Ecologist says ‘this is the first time we’ve seen the process of drying up happen already in January.’
By Zafrir Rinat | Feb. 6, 2014 | 11:27 AM

The dry winter has nature conservancy groups worried about the fate of winter pools and the wildlife that depend on them for survival. The Society for the Protection of Nature in Israel says that many of the pools it monitors either never filled up to begin with or are drying out prematurely.

Of the approximately 25 pools SPNI monitors, 17 are either almost completely dry or drying out rapidly. Usually, however, these pools don’t dry up until April.

“There have been winters in which little rain fell, and then the pools dried up earlier, usually around March,” said Dr. Ofri Gabay, an SPNI ecologist. “But this is the first time we’ve seen the process of drying up happen already in January.”

Most winter pools are small, but they house a rich variety of wildlife, including crustaceans and amphibians. Some of these species require the pools so they can complete their life cycle.
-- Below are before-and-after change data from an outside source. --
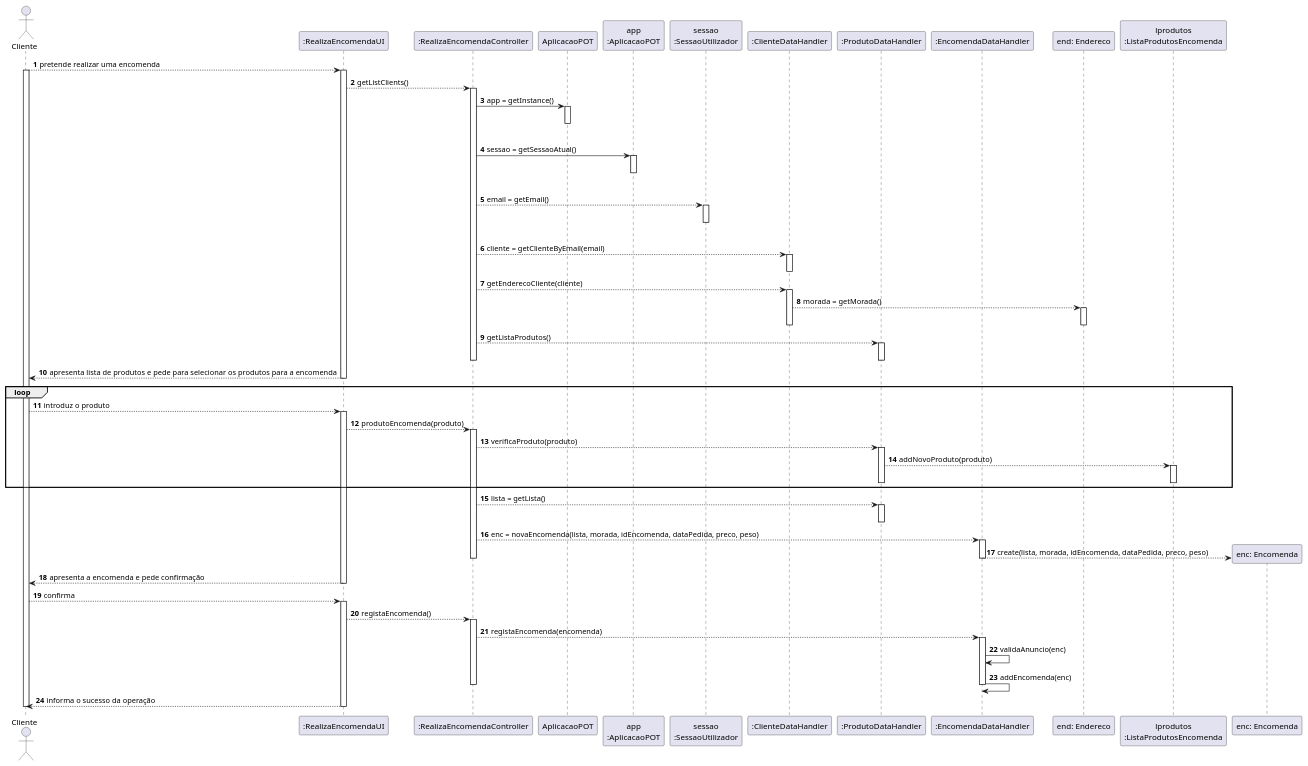
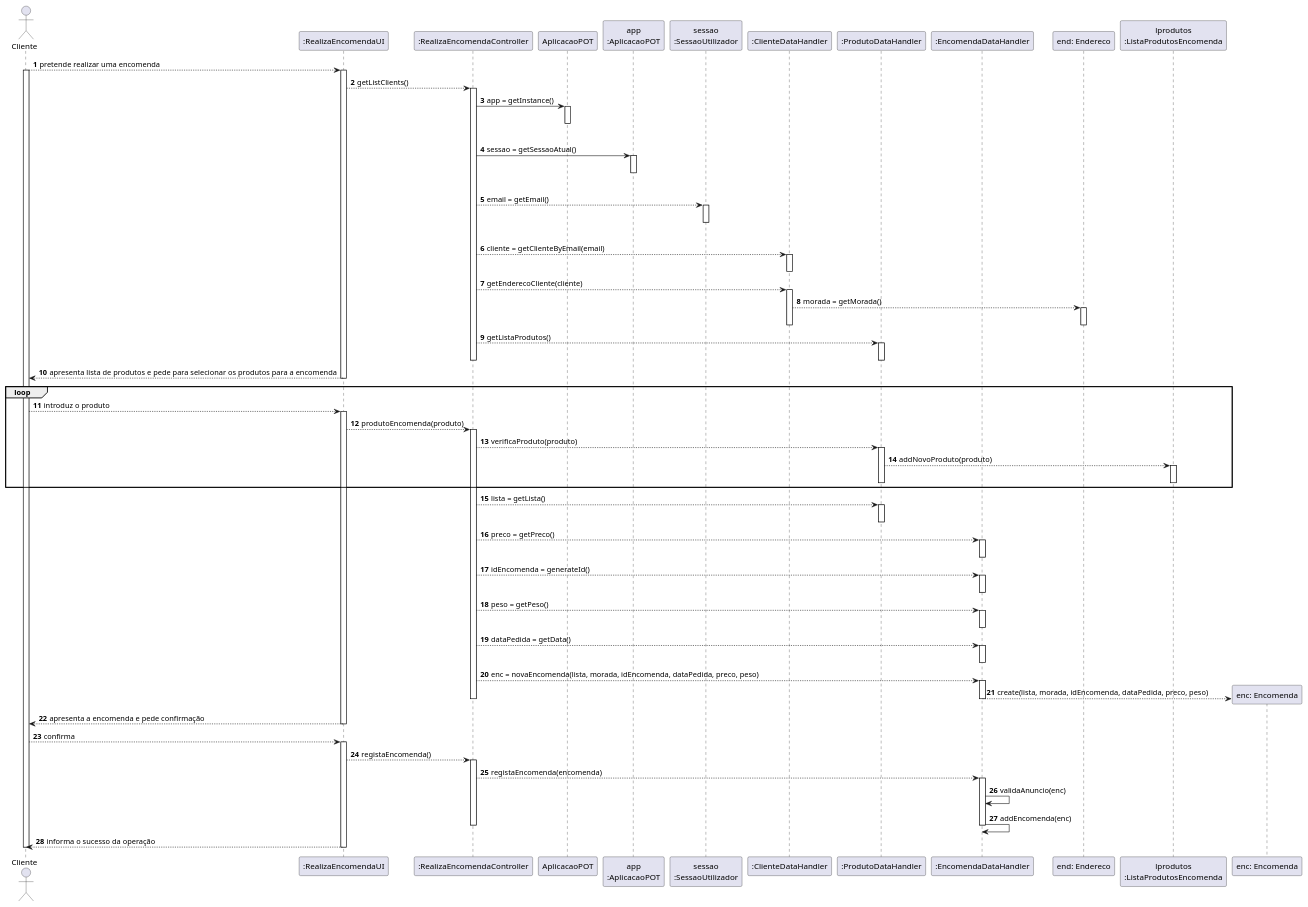
One commit to pedrolemos4/LAPR3 changed the diagram in docs/UC25/SD.puml. Above: the diagram before and after it, drawn with PlantUML. The commit also changed 3 other files, not shown here.

```diff
--- a/docs/UC25/SD.puml
+++ b/docs/UC25/SD.puml
@@ -1,115 +1,131 @@
 @startuml
 autonumber
 'hide footbox
 actor "Cliente" as CLI
 
 participant ":RealizaEncomendaUI" as UI
 participant ":RealizaEncomendaController" as CTRL
 participant "AplicacaoPOT" as _APP
 participant "app\n:AplicacaoPOT" as APP
 participant "sessao\n:SessaoUtilizador" as SESSAO
 participant ":ClienteDataHandler" as DH
 participant ":ProdutoDataHandler" as PDH
 participant ":EncomendaDataHandler" as EDH
 participant "end: Endereco" as END
 participant "lprodutos\n:ListaProdutosEncomenda" as LPROD
 participant "enc: Encomenda" as ENC
 
 
 CLI --> UI : pretende realizar uma encomenda
 activate CLI
 activate UI
 
 UI --> CTRL : getListClients()
 activate CTRL
 
 CTRL -> _APP: app = getInstance()
 activate _APP
 |||
 deactivate _APP
 
 CTRL -> APP: sessao = getSessaoAtual()
 activate APP
 |||
 deactivate APP
 
 CTRL --> SESSAO : email = getEmail()
 activate SESSAO
 |||
 deactivate SESSAO
 
 
 CTRL --> DH : cliente = getClienteByEmail(email)
 activate DH
 deactivate DH
 
 CTRL --> DH : getEnderecoCliente(cliente)
 activate DH
 
 DH --> END : morada = getMorada()
 activate END
 deactivate END
 deactivate DH
 CTRL --> PDH : getListaProdutos()
 activate PDH
 deactivate PDH
 
 deactivate DH
 deactivate CTRL
 
 UI --> CLI : apresenta lista de produtos e pede para selecionar os produtos para a encomenda
 deactivate UI
 
 
 LOOP
 CLI --> UI : introduz o produto
 activate UI
 
 UI --> CTRL : produtoEncomenda(produto)
 activate CTRL
 
 CTRL --> PDH : verificaProduto(produto)
 activate PDH
 
 PDH --> LPROD : addNovoProduto(produto)
 activate LPROD
 
 deactivate PDH
 deactivate LPROD
 
 END LOOP
 
 CTRL --> PDH : lista = getLista()
 activate PDH
 deactivate PDH
 
+CTRL --> EDH : preco = getPreco()
+activate EDH
+deactivate EDH
+
+CTRL --> EDH : idEncomenda = generateId()
+activate EDH
+deactivate EDH
+
+CTRL --> EDH : peso = getPeso()
+activate EDH
+deactivate EDH
+
+CTRL --> EDH : dataPedida = getData()
+activate EDH
+deactivate EDH
+
 CTRL --> EDH : enc = novaEncomenda(lista, morada, idEncomenda, dataPedida, preco, peso)
 activate EDH
 
 EDH --> ENC ** : create(lista, morada, idEncomenda, dataPedida, preco, peso)
 deactivate EDH
 
 deactivate CTRL
 
 UI --> CLI : apresenta a encomenda e pede confirmação
 deactivate UI
 
 CLI --> UI : confirma
 activate UI
 
 UI --> CTRL : registaEncomenda()
 activate CTRL
 
 CTRL --> EDH : registaEncomenda(encomenda)
 activate EDH
 EDH -> EDH : validaAnuncio(enc)
 EDH -> EDH: addEncomenda(enc)
 deactivate EDH
 
 deactivate CTRL
 
 UI --> CLI : informa o sucesso da operação
 deactivate UI
 deactivate CLI
 
 @enduml
```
Amphibians, for instance, lay eggs in the pools and develop as tadpoles in it; only afterward do they leave and complete their development into adulthood on land.

“This dryness can harm the entire life cycle,” Gabay said. “We’ve already seen tadpoles that dehydrated in several pools.”

The Israel Nature and Parks Authority hasn’t yet conducted its own survey of the pools. But Dr. Dana Milstein, an ecologist with the authority, said large pools on the coastal plain did fill up since they have relatively large drainage basins, and received a great deal of water during December’s big storm.

“The situation of the smaller pools is more difficult, and it’s worrying, especially in the north, which got less rain than the central region,” she said. And the problem will only get worse if the coming weeks don’t bring rain.

The long-term implications of the pools drying out aren’t clear. Milstein and Gabay both noted that droughts lasting several years aren’t uncommon in the Middle East, and the species that live around winter pools are adapted to this situation. But species that are already in danger of extinction and have especially long life cycles, like the Eastern Spadefoot toad, could be at risk, they noted.